[EXERCISE]: The expected output is each line below containing "Total", copied in full.

Items listed in a dataset
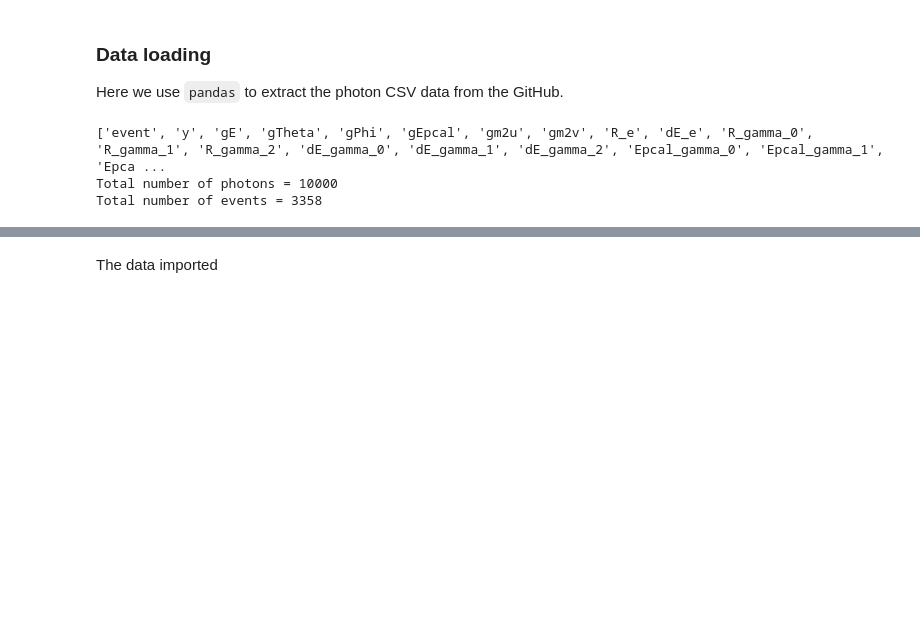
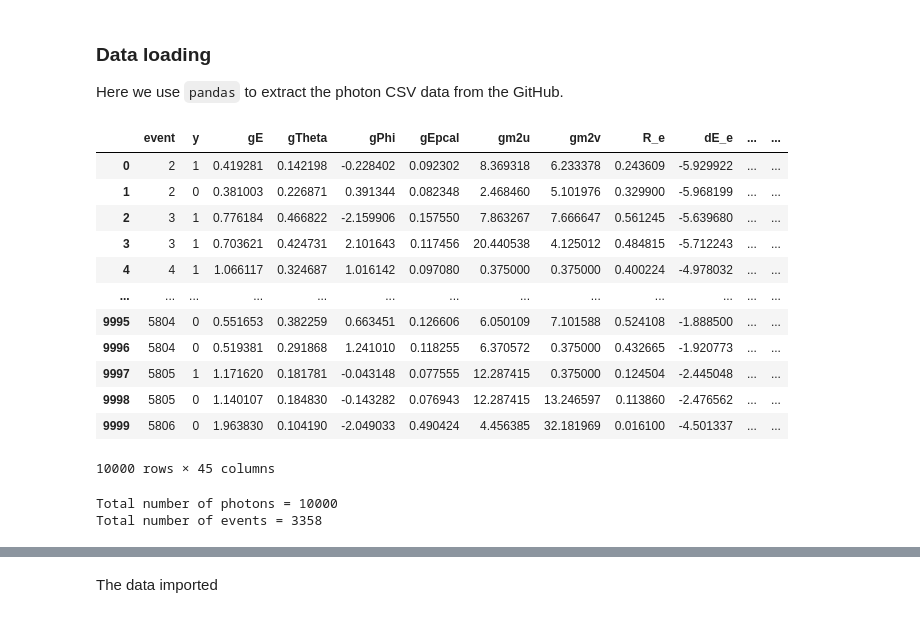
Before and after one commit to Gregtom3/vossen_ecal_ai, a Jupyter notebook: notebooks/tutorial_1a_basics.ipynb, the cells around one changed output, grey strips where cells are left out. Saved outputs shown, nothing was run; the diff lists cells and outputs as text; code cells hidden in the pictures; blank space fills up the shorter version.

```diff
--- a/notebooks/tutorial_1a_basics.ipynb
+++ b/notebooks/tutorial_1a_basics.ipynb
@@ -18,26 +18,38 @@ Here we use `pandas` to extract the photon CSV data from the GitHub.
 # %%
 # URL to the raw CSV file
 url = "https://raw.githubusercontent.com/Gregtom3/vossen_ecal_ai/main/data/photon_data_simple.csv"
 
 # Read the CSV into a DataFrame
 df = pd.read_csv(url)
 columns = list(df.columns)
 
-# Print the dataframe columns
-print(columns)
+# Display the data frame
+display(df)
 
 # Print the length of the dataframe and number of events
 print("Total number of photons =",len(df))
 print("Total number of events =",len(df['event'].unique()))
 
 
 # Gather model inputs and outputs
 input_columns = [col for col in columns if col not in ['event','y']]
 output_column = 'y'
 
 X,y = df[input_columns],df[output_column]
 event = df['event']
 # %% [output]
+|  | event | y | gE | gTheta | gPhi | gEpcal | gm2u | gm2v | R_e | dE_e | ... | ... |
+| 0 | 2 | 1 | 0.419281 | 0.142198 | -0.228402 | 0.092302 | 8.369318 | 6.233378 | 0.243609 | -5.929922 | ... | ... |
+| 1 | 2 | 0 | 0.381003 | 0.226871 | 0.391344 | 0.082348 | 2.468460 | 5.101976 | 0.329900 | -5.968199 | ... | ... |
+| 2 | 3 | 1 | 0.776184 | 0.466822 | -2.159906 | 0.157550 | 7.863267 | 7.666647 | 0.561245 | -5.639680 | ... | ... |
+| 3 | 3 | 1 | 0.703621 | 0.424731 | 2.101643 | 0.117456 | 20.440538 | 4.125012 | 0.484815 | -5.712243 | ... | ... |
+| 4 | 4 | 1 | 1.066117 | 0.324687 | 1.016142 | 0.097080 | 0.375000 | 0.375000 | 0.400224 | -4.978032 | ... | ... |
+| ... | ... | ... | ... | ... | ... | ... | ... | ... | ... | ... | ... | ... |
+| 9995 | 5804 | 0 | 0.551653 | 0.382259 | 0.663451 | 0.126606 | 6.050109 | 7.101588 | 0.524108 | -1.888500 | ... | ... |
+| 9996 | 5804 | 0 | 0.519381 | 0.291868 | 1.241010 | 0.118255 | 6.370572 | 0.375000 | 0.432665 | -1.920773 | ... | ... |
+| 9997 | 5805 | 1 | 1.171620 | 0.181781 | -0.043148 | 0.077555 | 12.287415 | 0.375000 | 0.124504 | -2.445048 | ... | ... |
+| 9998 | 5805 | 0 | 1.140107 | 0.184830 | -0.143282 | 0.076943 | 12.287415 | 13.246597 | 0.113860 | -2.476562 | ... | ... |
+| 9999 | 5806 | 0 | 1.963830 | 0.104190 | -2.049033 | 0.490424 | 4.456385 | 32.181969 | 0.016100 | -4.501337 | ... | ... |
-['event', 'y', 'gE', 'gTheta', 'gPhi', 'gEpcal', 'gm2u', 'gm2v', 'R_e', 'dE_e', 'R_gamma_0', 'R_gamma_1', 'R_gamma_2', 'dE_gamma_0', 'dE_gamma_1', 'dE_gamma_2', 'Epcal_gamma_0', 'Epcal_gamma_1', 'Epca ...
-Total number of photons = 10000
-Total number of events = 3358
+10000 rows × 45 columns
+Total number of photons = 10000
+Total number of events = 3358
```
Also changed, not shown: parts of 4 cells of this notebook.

[REPLY TO THE EXERCISE]:
 print("Total number of photons =",len(df))
 print("Total number of events =",len(df['event'].unique()))
-Total number of photons = 10000
-Total number of events = 3358
+Total number of photons = 10000
+Total number of events = 3358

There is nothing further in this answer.